**AIM OF THE EXERCISE:**
Print the data in full, exactly as it reads.

# # # # #

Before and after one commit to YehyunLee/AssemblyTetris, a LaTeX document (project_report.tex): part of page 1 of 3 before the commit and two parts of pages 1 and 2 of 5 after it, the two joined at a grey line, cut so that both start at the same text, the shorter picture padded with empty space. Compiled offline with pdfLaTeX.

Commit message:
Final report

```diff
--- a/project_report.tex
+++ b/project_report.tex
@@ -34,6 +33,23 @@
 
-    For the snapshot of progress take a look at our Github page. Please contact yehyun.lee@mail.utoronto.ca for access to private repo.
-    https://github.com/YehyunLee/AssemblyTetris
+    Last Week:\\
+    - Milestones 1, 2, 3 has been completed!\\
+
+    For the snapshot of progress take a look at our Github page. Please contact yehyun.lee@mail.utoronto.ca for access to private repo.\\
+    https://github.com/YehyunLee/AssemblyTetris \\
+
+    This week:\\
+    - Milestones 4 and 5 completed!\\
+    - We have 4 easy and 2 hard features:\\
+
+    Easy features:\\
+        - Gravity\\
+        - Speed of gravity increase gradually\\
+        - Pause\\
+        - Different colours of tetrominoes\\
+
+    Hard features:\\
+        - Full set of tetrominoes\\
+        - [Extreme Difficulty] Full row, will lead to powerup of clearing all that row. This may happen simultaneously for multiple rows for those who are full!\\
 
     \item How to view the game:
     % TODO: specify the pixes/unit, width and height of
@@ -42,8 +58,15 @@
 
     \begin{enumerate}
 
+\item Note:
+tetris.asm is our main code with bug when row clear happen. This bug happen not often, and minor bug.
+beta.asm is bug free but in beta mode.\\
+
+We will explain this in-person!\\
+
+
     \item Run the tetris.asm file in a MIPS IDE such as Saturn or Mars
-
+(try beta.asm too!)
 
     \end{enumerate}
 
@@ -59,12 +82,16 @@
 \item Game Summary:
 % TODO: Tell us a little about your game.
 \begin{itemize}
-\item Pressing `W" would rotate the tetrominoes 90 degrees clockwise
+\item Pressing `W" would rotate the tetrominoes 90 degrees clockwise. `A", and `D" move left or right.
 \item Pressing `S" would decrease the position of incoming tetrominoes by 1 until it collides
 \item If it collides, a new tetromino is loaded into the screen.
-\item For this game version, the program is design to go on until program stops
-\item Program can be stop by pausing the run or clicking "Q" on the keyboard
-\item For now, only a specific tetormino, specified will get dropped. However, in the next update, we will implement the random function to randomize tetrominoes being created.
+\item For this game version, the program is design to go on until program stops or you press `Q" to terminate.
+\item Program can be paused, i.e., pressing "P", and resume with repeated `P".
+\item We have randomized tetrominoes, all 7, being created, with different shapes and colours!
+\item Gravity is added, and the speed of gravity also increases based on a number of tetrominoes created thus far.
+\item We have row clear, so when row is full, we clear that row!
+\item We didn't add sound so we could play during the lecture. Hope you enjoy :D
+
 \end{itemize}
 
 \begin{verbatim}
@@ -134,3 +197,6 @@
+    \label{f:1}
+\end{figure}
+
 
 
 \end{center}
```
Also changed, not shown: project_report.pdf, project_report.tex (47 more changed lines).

# # # # #

**ANSWER SPACE:**
Before and after one commit to YehyunLee/AssemblyTetris, a LaTeX document (project_report.tex): part of page 1 of 3 before the commit and two parts of pages 1 and 2 of 5 after it, the two joined at a grey line, cut so that both start at the same text, the shorter picture padded with empty space. Compiled offline with pdfLaTeX.

Commit message:
Final report

```diff
--- a/project_report.tex
+++ b/project_report.tex
@@ -34,6 +33,23 @@
 
-    For the snapshot of progress take a look at our Github page. Please contact yehyun.lee@mail.utoronto.ca for access to private repo.
-    https://github.com/YehyunLee/AssemblyTetris
+    Last Week:\\
+    - Milestones 1, 2, 3 has been completed!\\
+
+    For the snapshot of progress take a look at our Github page. Please contact yehyun.lee@mail.utoronto.ca for access to private repo.\\
+    https://github.com/YehyunLee/AssemblyTetris \\
+
+    This week:\\
+    - Milestones 4 and 5 completed!\\
+    - We have 4 easy and 2 hard features:\\
+
+    Easy features:\\
+        - Gravity\\
+        - Speed of gravity increase gradually\\
+        - Pause\\
+        - Different colours of tetrominoes\\
+
+    Hard features:\\
+        - Full set of tetrominoes\\
+        - [Extreme Difficulty] Full row, will lead to powerup of clearing all that row. This may happen simultaneously for multiple rows for those who are full!\\
 
     \item How to view the game:
     % TODO: specify the pixes/unit, width and height of
@@ -42,8 +58,15 @@
 
     \begin{enumerate}
 
+\item Note:
+tetris.asm is our main code with bug when row clear happen. This bug happen not often, and minor bug.
+beta.asm is bug free but in beta mode.\\
+
+We will explain this in-person!\\
+
+
     \item Run the tetris.asm file in a MIPS IDE such as Saturn or Mars
-
+(try beta.asm too!)
 
     \end{enumerate}
 
@@ -59,12 +82,16 @@
 \item Game Summary:
 % TODO: Tell us a little about your game.
 \begin{itemize}
-\item Pressing `W" would rotate the tetrominoes 90 degrees clockwise
+\item Pressing `W" would rotate the tetrominoes 90 degrees clockwise. `A", and `D" move left or right.
 \item Pressing `S" would decrease the position of incoming tetrominoes by 1 until it collides
 \item If it collides, a new tetromino is loaded into the screen.
-\item For this game version, the program is design to go on until program stops
-\item Program can be stop by pausing the run or clicking "Q" on the keyboard
-\item For now, only a specific tetormino, specified will get dropped. However, in the next update, we will implement the random function to randomize tetrominoes being created.
+\item For this game version, the program is design to go on until program stops or you press `Q" to terminate.
+\item Program can be paused, i.e., pressing "P", and resume with repeated `P".
+\item We have randomized tetrominoes, all 7, being created, with different shapes and colours!
+\item Gravity is added, and the speed of gravity also increases based on a number of tetrominoes created thus far.
+\item We have row clear, so when row is full, we clear that row!
+\item We didn't add sound so we could play during the lecture. Hope you enjoy :D
+
 \end{itemize}
 
 \begin{verbatim}
@@ -134,3 +197,6 @@
+    \label{f:1}
+\end{figure}
+
 
 
 \end{center}
```
Also changed, not shown: project_report.pdf, project_report.tex (47 more changed lines).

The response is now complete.